So how does one capitalize on the benefits of elderberries? In my house, we make elderberry syrup! If you aren’t fortunate enough to have your own elderberry bush, you most likely can source from a farm near you. It’s farmer’s market season, and I buy my elderberries from a local lady, then freeze them in one pound batches. But if you can’t find fresh ones, you can purchase dried elderberries online. My most trusted online source is Mountain Rose Herbs.
Note: raw elderberries are extremely irritating to the gastrointestinal tract. Please do not consume them without cooking them first!
Once you acquire your elderberries, you’ll need raw honey (make sure it is raw, unfiltered, and preferably local), filtered water, some fresh ginger, cloves, lemons, and cinnamon.
Combine the following in a large pot:
- 6 cups of fresh elderberries (or 3 cups dried)
- 6 cups of filtered water
- 3 whole cloves
- 2 cinnamon sticks
- juice of two lemons
- zest of one lemon
- 2-inch knob of ginger, freshly grated
Bring to a boil, then simmer until reduced by half (about an hour). Set aside to cool. Line a strainer with cheesecloth, and don some gloves – this part will stain your hands! Strain the mixture thru the cheesecloth, then throughly wring it out to obtain every last drop of that berry goodness. Use a candy thermometer to check the temperature and once it’s below 95F, add 2 1/2 cups of raw honey. I bottle my syrup in hinged jars I bought from Amazon years ago, but you can find gorgeous ones at Ikea right now for dirt cheap. The bottle can live in the back of your fridge for about 8 weeks; then you can repeat the steps above as often as you need to get you through cold and flu season. Unfortunately, this syrup cannot be canned. The high heat of the canning process will destroy the beneficial enzymes of the raw honey. Leaving the honey out until later isn’t a solution – the acid content of the syrup is not high enough to safely can it.

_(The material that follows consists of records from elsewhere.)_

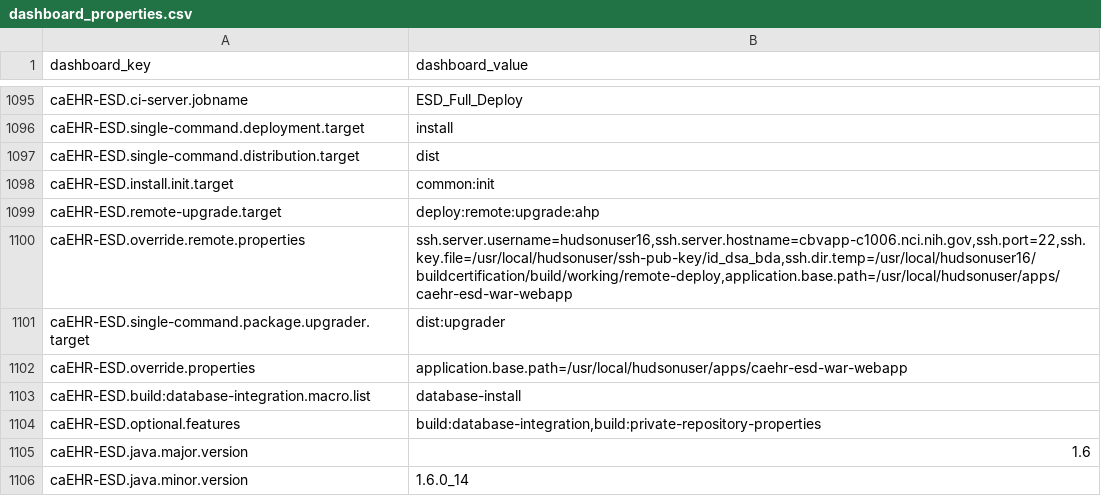
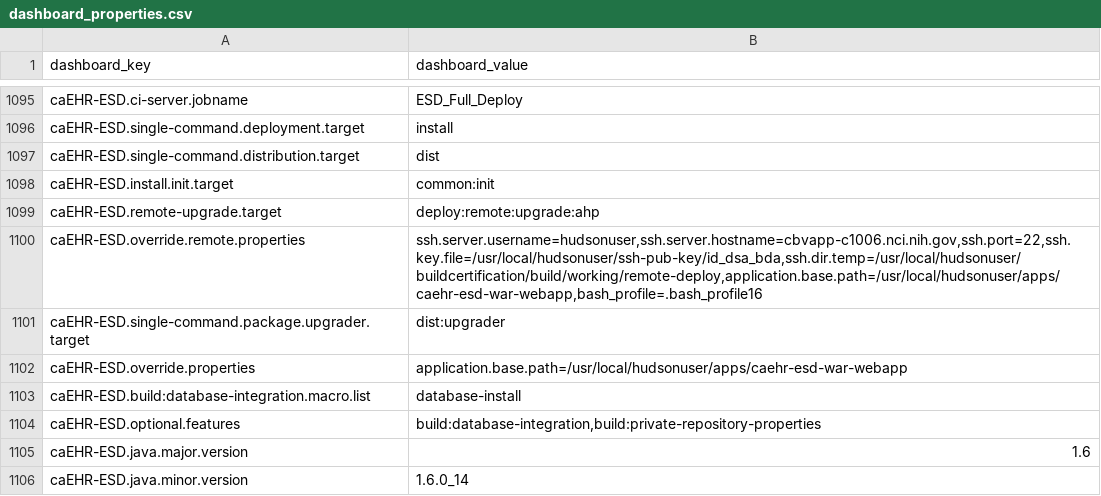
Before and after one commit to NCIP/automation, a CSV file: certification-monitor/src/main/sql/dashboard_properties.csv, drawn as a sheet; only a part is shown, gaps mark what is left out.

Commit message:
back to hudsonuser with .bash_profile16

```diff
--- a/certification-monitor/src/main/sql/dashboard_properties.csv
+++ b/certification-monitor/src/main/sql/dashboard_properties.csv
@@ -1099,3 +1099,3 @@
 "caEHR-ESD.remote-upgrade.target","deploy:remote:upgrade:ahp"
-"caEHR-ESD.override.remote.properties","ssh.server.username=hudsonuser16,ssh.server.hostname=cbvapp-c1006.nci.nih.gov,ssh.port=22,ssh.key.file=/usr/local/hudsonuser/ssh-pub-key/id_dsa_bda,ssh.dir.temp=/usr/local/hudsonuser16/buildcertification/build/working/remote-deploy,application.base.path=/usr/local/hudsonuser/apps/caehr-esd-war-webapp"
+"caEHR-ESD.override.remote.properties","ssh.server.username=hudsonuser,ssh.server.hostname=cbvapp-c1006.nci.nih.gov,ssh.port=22,ssh.key.file=/usr/local/hudsonuser/ssh-pub-key/id_dsa_bda,ssh.dir.temp=/usr/local/hudsonuser/buildcertification/build/working/remote-deploy,application.base.path=/usr/local/hudsonuser/apps/caehr-esd-war-webapp,bash_profile=.bash_profile16"
 "caEHR-ESD.single-command.package.upgrader.target","dist:upgrader"
```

Some sources recommend taking the syrup daily as a preventative, while other sources caution against this, particularly in those with autoimmune diseases as the increased immunity can exacerbate symptoms. I personally take it a few times a week or if I know I’ve been exposed to some who is ill. I also give it to my children regularly. The dose for adults is one TABLEspoon while children should receive one TEAspoon. Again, you can take this daily if you’d like as a preventative, but if you (or your children) are sick, then the frequency should be every two to three hours until your symptoms resolve. Cheers!!